A new supplement offers the mood-boosting properties of chocolate in a healthier, liquid form.
Ursula Sautter | December 2011 Issue
Chocolate makes you happy; we all know that. Unfortunately, it’s also rich in fat and sugar—so if you eat lots of it, you’ll feel pretty chirpy but pile on the extra pounds, increasing your chances of conditions like cardiovascular disease. Now, though, tryptophan—the main substance responsible for chocolate’s happiness quotient—is available in a less fattening form. A new liquid dietary supplement, Frohnatur (“cheerful soul” in German), boasts seven times as much tryptophan as in a 3 1/2-ounce (100-gram) bar of milk chocolate at a fraction of the calories: 65 instead of the usual 525.
The body cannot produce tryptophan—an important biochemical precursor to the mood-boosting neurotransmitter serotonin—so it must be ingested with food.
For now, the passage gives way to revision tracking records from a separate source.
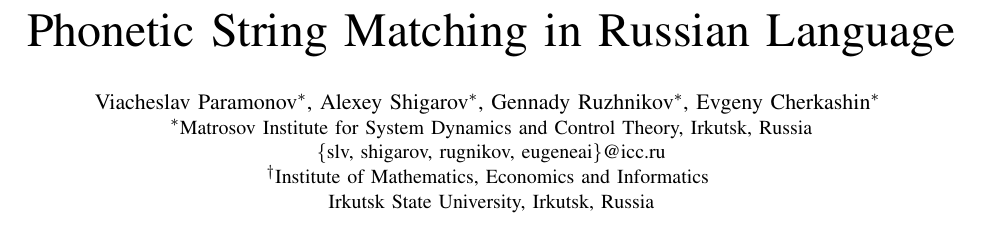
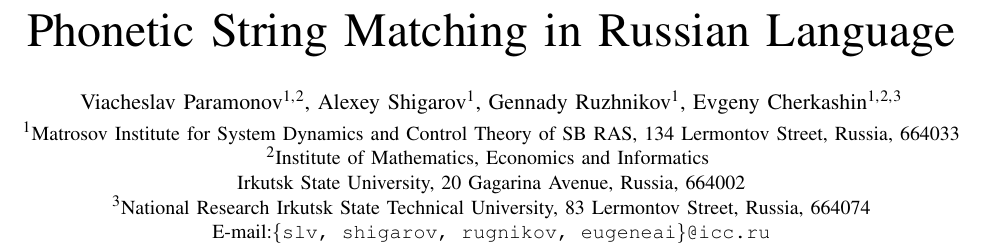
Before and after one commit to eugeneai/papers-2018, a LaTeX paper (PHON-paper.tex): part of page 1 of 3, cut so that both start at the same text. Compiled offline with pdfLaTeX; a missing font is replaced by an installed copy or a similar font; a LaTeX package or settings file that is missing is left out.

Commit message:
Setup affiliation for PHON paper

```diff
--- a/PHON-paper.tex
+++ b/PHON-paper.tex
@@ -383,15 +383,20 @@
 % of the page, use this alternative format:
 %
 
-\author{\IEEEauthorblockN{Viacheslav Paramonov\IEEEauthorrefmark{1},
+\DeclareRobustCommand*{\IEEEauthorrefmark}[1]{\raisebox{0pt}[0pt][0pt]{\textsuperscript{\footnotesize #1}}}
+
+\author{\IEEEauthorblockN{Viacheslav Paramonov\IEEEauthorrefmark{1,}\IEEEauthorrefmark{2},
 Alexey Shigarov\IEEEauthorrefmark{1},
 Gennady Ruzhnikov\IEEEauthorrefmark{1},
-Evgeny Cherkashin\IEEEauthorrefmark{1}
-}
+Evgeny Cherkashin\IEEEauthorrefmark{1,}\IEEEauthorrefmark{2,}\IEEEauthorrefmark{3}}\\[-0.9em]
 %
-\IEEEauthorblockA{\IEEEauthorrefmark{1}Matrosov Institute for System Dynamics and Control Theory, Irkutsk, Russia\\ \{slv, shigarov, rugnikov, eugeneai\}@icc.ru}
-\IEEEauthorblockA{\IEEEauthorrefmark{2}Institute of Mathematics, Economics and Informatics \\ Irkutsk State University, Irkutsk, Russia}
-}
+\IEEEauthorblockA{\IEEEauthorrefmark{1}Matrosov Institute for System Dynamics and Control Theory of SB RAS, 134 Lermontov Street, Russia, 664033}
+\IEEEauthorblockA{\IEEEauthorrefmark{2}Institute of Mathematics, Economics and Informatics \\ Irkutsk State University, 20 Gagarina Avenue, Russia, 664002}
+\IEEEauthorblockA{\IEEEauthorrefmark{3}National Research Irkutsk State Technical University, 83 Lermontov Street, Russia, 664074}
+E-mail:\texttt{\{slv, shigarov, rugnikov, eugeneai\}@icc.ru}}
+
+
+
 
 
 
```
To ensure that as much tryptophan as possible is converted into serotonin, Frohnatur is rich in dextrose. These sugar molecules serve as a kind of chemical courier service, escorting tryptophan across the blood-brain barrier, which protects our gray matter from harmful substances. Frohnatur, a festive orange in color, also contains vitamins B6 and B12, iron, magnesium and folic acid, to name just a few ingredients. Imming & Theiss, the Munich food company that makes the drink, says it may be beneficial as a supplement in serotonin-based medication regimens or as a remedy for people suffering from mild depressive episodes, stress, burnout or pre-menstrual syndrome. It is not, Imming & Theiss execs stress, a substitute for traditional drugs in case of moderate or severe depression. The only drawback is that the liquid tastes nothing like chocolate; instead, it tastes like tart vitamin drinks.
Check out the German product site here.
Photo: Everjean via Flickr